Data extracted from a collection

*-*-*

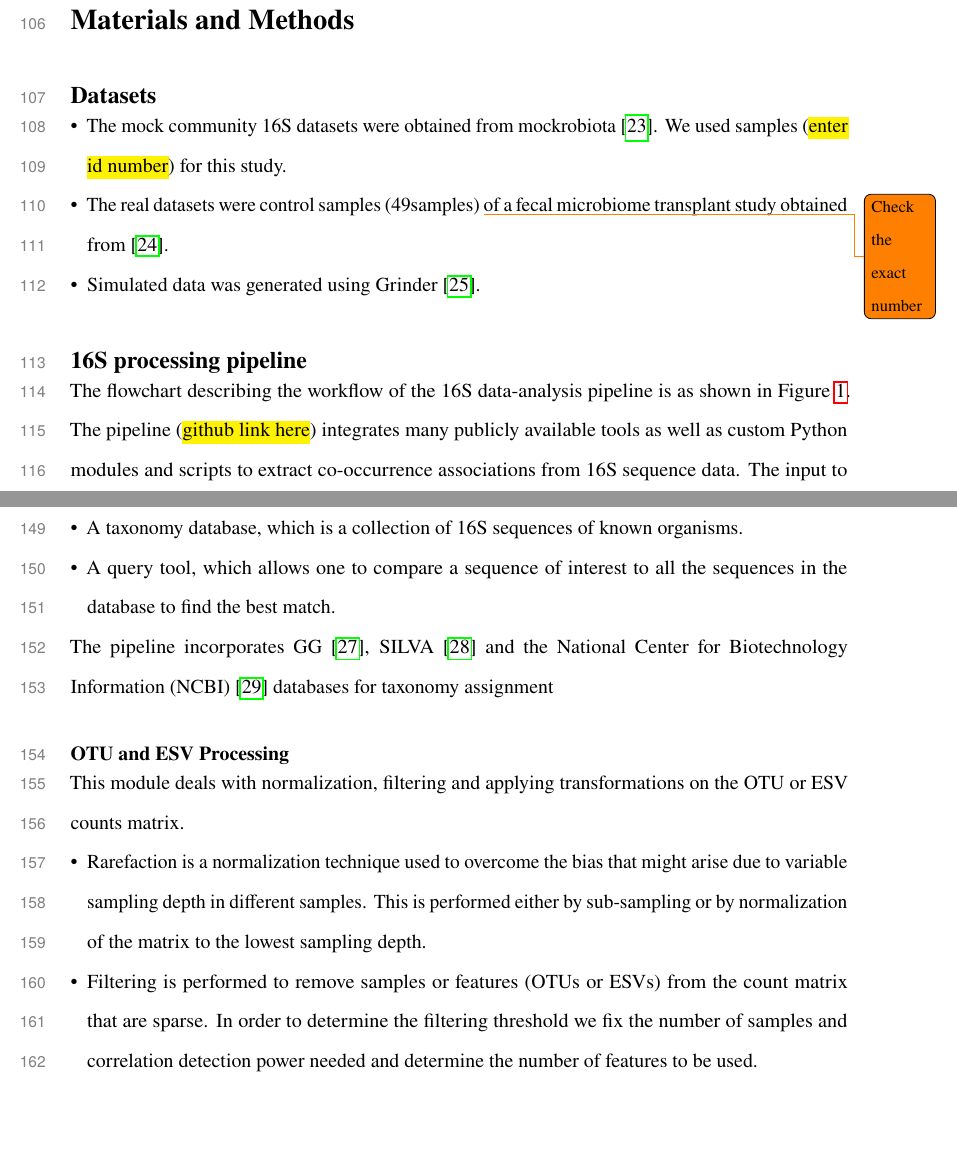
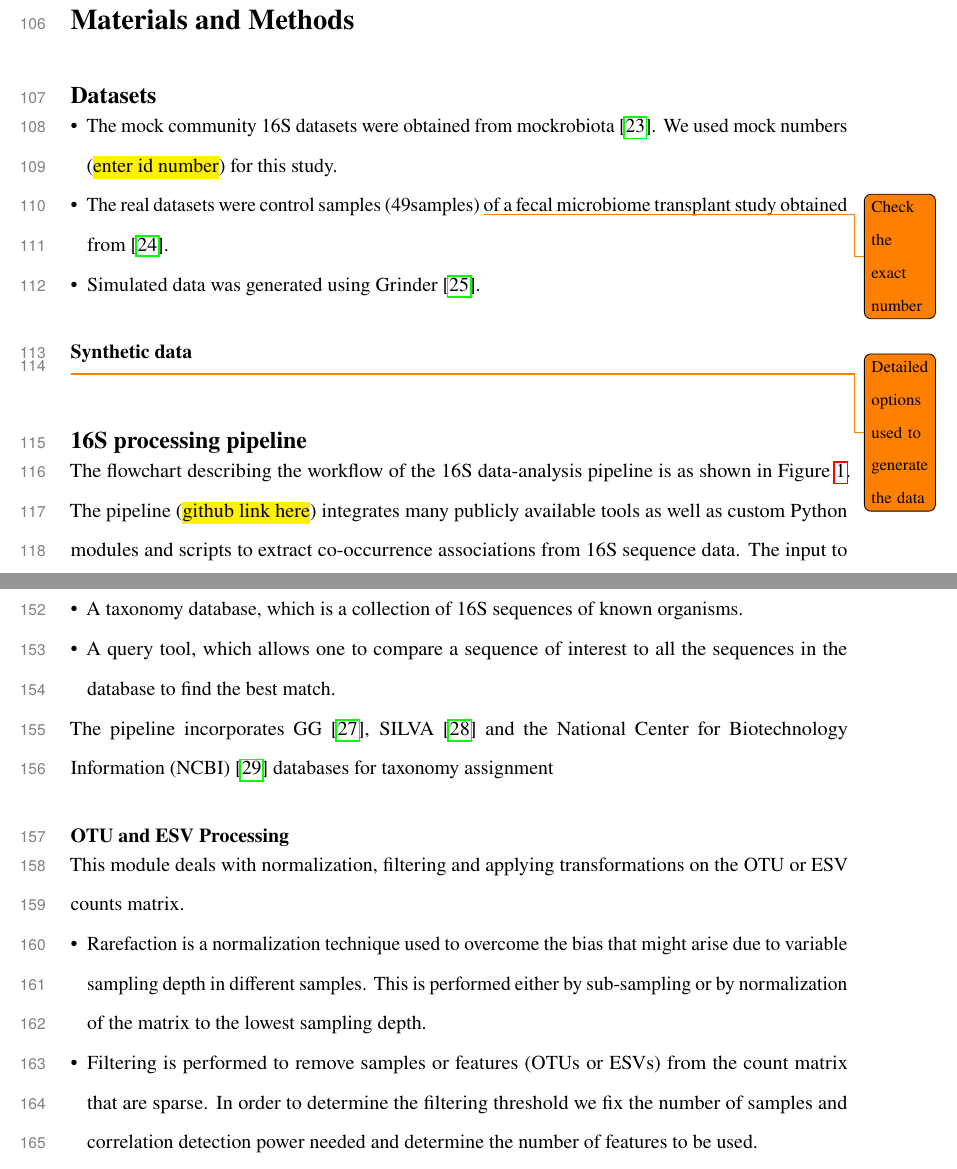
Before and after one commit to segrelab/MiCoNE-pipeline-paper, a LaTeX paper (main.tex, which reads sections/methods.tex): two parts of pages 12 and 14 of 22, joined at a grey line, cut so that both start at the same text, the shorter picture padded with empty space. Compiled offline with pdfLaTeX.

Commit message:
Update methods

```diff
--- a/sections/methods.tex
+++ b/sections/methods.tex
@@ -6,10 +6,14 @@
 
     \vspace{-5mm}
     \begin{itemize}
-      \item The mock community 16S datasets were obtained from mockrobiota \cite{Bokulich2016}. We used samples (\hl{enter id number}) for this study.
+      \item The mock community 16S datasets were obtained from mockrobiota \cite{Bokulich2016}. We used mock numbers (\hl{enter id number}) for this study.
       \item The real datasets were control samples (49samples) \todo[size=\footnotesize]{Check the exact number} of a fecal microbiome transplant study obtained from \cite{Kang2017}.
       \item Simulated data was generated using Grinder \cite{Angly2012}.
     \end{itemize}
+
+    \subsubsection*{Synthetic data}
+
+    \todo[size=\footnotesize]{Detailed options used to generate the data}
 
 
   \subsection*{16S processing pipeline}
@@ -49,7 +57,7 @@
         \item A taxonomy database, which is a collection of 16S sequences of known organisms.
         \item A query tool, which allows one to compare a sequence of interest to all the sequences in the database to find the best match.
       \end{itemize}
-      The pipeline incorporates \ac{gg} \cite{DeSantis2006}, SILVA \cite{Quast2012} and the \ac{ncbi} \cite{Sayers2009} databases for taxonomy assignment
+      The pipeline incorporates \ac{gg} \cite{DeSantis2006}, SILVA \cite{Quast2012} and the \ac{ncbi}~\cite{Sayers2009} databases for taxonomy assignment
 
     % TODO: Add Gabriel's new stuff here
     \subsubsection*{OTU and ESV Processing}
```
Also changed, not shown: sections/methods.tex (4 more changed lines).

*-*-*

» Exercise
Return each line above exactly; any pictures are to be skipped.

» Completed task
Before and after one commit to segrelab/MiCoNE-pipeline-paper, a LaTeX paper (main.tex, which reads sections/methods.tex): two parts of pages 12 and 14 of 22, joined at a grey line, cut so that both start at the same text, the shorter picture padded with empty space. Compiled offline with pdfLaTeX.

Commit message:
Update methods

```diff
--- a/sections/methods.tex
+++ b/sections/methods.tex
@@ -6,10 +6,14 @@
 
     \vspace{-5mm}
     \begin{itemize}
-      \item The mock community 16S datasets were obtained from mockrobiota \cite{Bokulich2016}. We used samples (\hl{enter id number}) for this study.
+      \item The mock community 16S datasets were obtained from mockrobiota \cite{Bokulich2016}. We used mock numbers (\hl{enter id number}) for this study.
       \item The real datasets were control samples (49samples) \todo[size=\footnotesize]{Check the exact number} of a fecal microbiome transplant study obtained from \cite{Kang2017}.
       \item Simulated data was generated using Grinder \cite{Angly2012}.
     \end{itemize}
+
+    \subsubsection*{Synthetic data}
+
+    \todo[size=\footnotesize]{Detailed options used to generate the data}
 
 
   \subsection*{16S processing pipeline}
@@ -49,7 +57,7 @@
         \item A taxonomy database, which is a collection of 16S sequences of known organisms.
         \item A query tool, which allows one to compare a sequence of interest to all the sequences in the database to find the best match.
       \end{itemize}
-      The pipeline incorporates \ac{gg} \cite{DeSantis2006}, SILVA \cite{Quast2012} and the \ac{ncbi} \cite{Sayers2009} databases for taxonomy assignment
+      The pipeline incorporates \ac{gg} \cite{DeSantis2006}, SILVA \cite{Quast2012} and the \ac{ncbi}~\cite{Sayers2009} databases for taxonomy assignment
 
     % TODO: Add Gabriel's new stuff here
     \subsubsection*{OTU and ESV Processing}
```
Also changed, not shown: sections/methods.tex (4 more changed lines).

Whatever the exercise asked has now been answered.